The name of our publication, Sightings, was chosen as a designation for one form of reflecting and communicating. The mission of the Center is to promote understanding of religion in public life—a sub-mission of the Divinity School itself. The dictionary informed the choice of term: a sighting is a “catching sight of something, especially something unusual or searched for,” such as a UFO or a whale in a harbor. In our case, what was sighted had to do with some object or event associated with “religion,” however defined. Sightings are too brief to be satisfying as full treatments of their subjects, but they can serve as alerts, provocations, tantalizations, or demonstrations of the risk of folly in dealing with the profound and protean aspects of what gets called “religion” or “the religious.”
For two decades and more one of the semiweekly issues of Sightings was written by me, the other by a faculty colleague or somebody else, usually an academic, who could help fulfill that mission. Having a team of regular, monthly “sighters” instead of just one greatly enlarges our scope and calls forth hitherto neglected fields of expertise. The three new regulars who will be joining me on Mondays will be familiar to any who have read Sightings over the years. I enthusiastically welcome them and look forward to their contributions.
Briefly, they are:
Wendy Doniger, whose global scope will also mean providing access to worlds beyond those of the “Western” religious traditions. Guarantee: readers will find in her columns commentary on spheres that a term like “Judeo-Christian” cannot contain.
Richard Rosengarten writes from within the Divinity School on traditions which relate elements and experiences of religion, however defined, to literature. His writings lure readers to zones where they will see how the study of religion interacts with other humanities fields.
William Schweiker has a distinguished record of writing on ethical dimensions of religion, many of which evoke controversial and urgent concerns in society. He will not lack topics that readers will welcome as being helpfully addressed by this veteran theological ethicist.
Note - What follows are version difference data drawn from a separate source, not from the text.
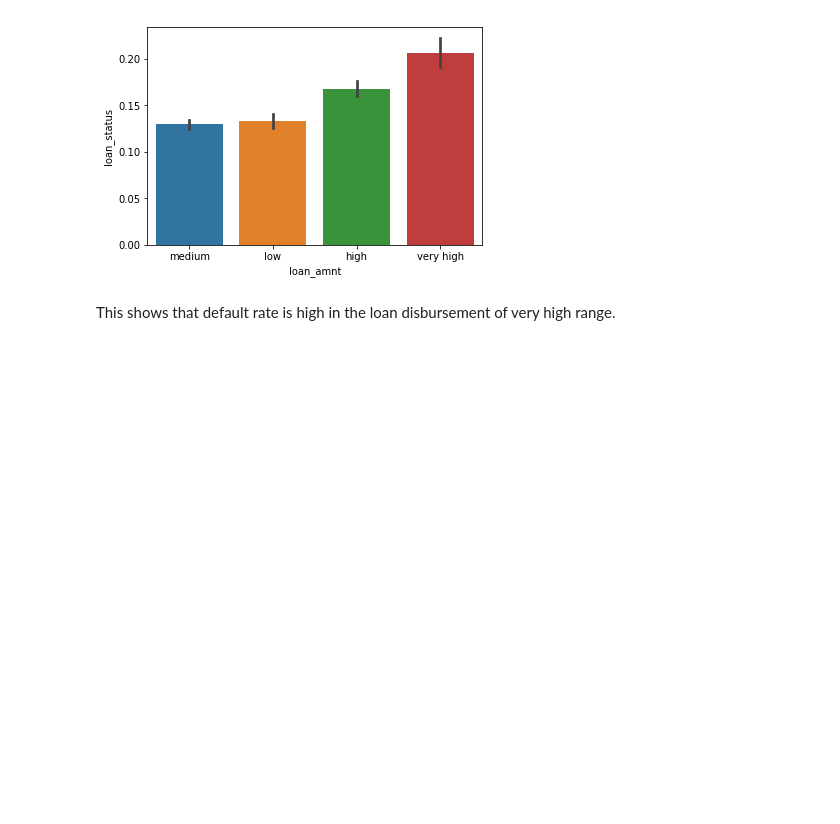
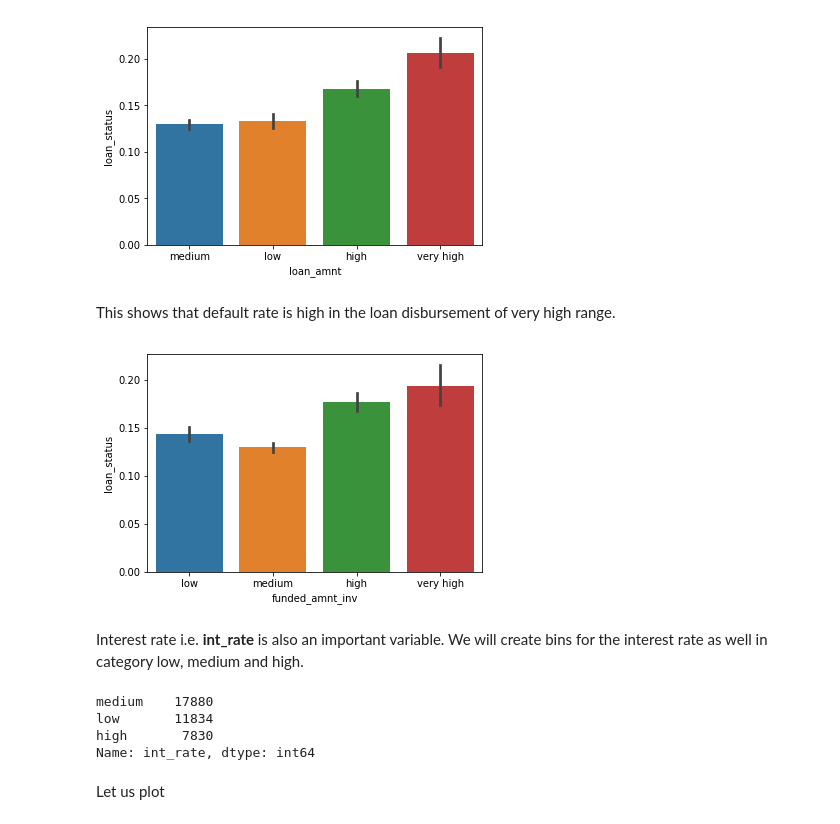
Before and after one commit to amnpandey/pgdml, a Jupyter notebook: LendingClub_assignment.ipynb, the cells around one changed output. Saved outputs shown, nothing was run; the diff lists cells and outputs as text; code cells hidden in the pictures; blank space fills up the shorter version.

```diff
--- a/LendingClub_assignment.ipynb
+++ b/LendingClub_assignment.ipynb
@@ -640,0 +643,7 @@ This shows that default rate is high in the loan disbursement of very high range
+# %%
+plot_cat('funded_amnt_inv')
+# %% [output]
+[figure, added]
+# %% [markdown]
+Interest rate i.e. **int_rate** is also an important variable. We will create bins for the interest rate as well
+in category low, medium and high.
@@ -640,0 +661,9 @@ This shows that default rate is high in the loan disbursement of very high range
+# %%
+df.int_rate.value_counts()
+# %% [output]
+medium    17880
+low       11834
+high       7830
+Name: int_rate, dtype: int64
+# %% [markdown]
+Let us plot
```
Also changed, not shown: parts of 2 cells of this notebook.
In addition to these Monday Sightings authors, we will be hearing from some regular or semi-regular voices on Thursdays, including Dean of Students, rabbi, and Ask Big Questions founder Joshua Feigelson—who kicked off the season last week—and Cynthia Lindner, director of the Divinity School’s MDiv program. All will benefit from the editing of Brett Colasacco, who stands in a tradition of graduate students or recently PhD’d scholars who have helped our various columnists communicate across the boundaries of their respective disciplines.
Even to anticipate what their columns will be about is exciting to people like me who have shared classrooms, mission, friendship, and fun with these featured Sightings writers. I could say much more, but as Professor Eliade would likely be saying by now: “Cut it short, go home, and take care of your dead lions.”
Image: Mircea Eliade (right), pictured with John U. Nef | Photo Credit: University of Chicago Photographic Archive, apf1-01844, Special Collections Research Center, University of Chicago Library
|Martin E. Marty (PhD’56) is the Fairfax M. Cone Distinguished Service Professor Emeritus of the History of Modern Christianity at the University of Chicago Divinity School. His biography, publications, and contact information can be found at www.memarty.com.|
Sightings is edited by Brett Colasacco (PhD’18). Sign up here to get Sightings by email. You can also follow us on Facebook and Twitter.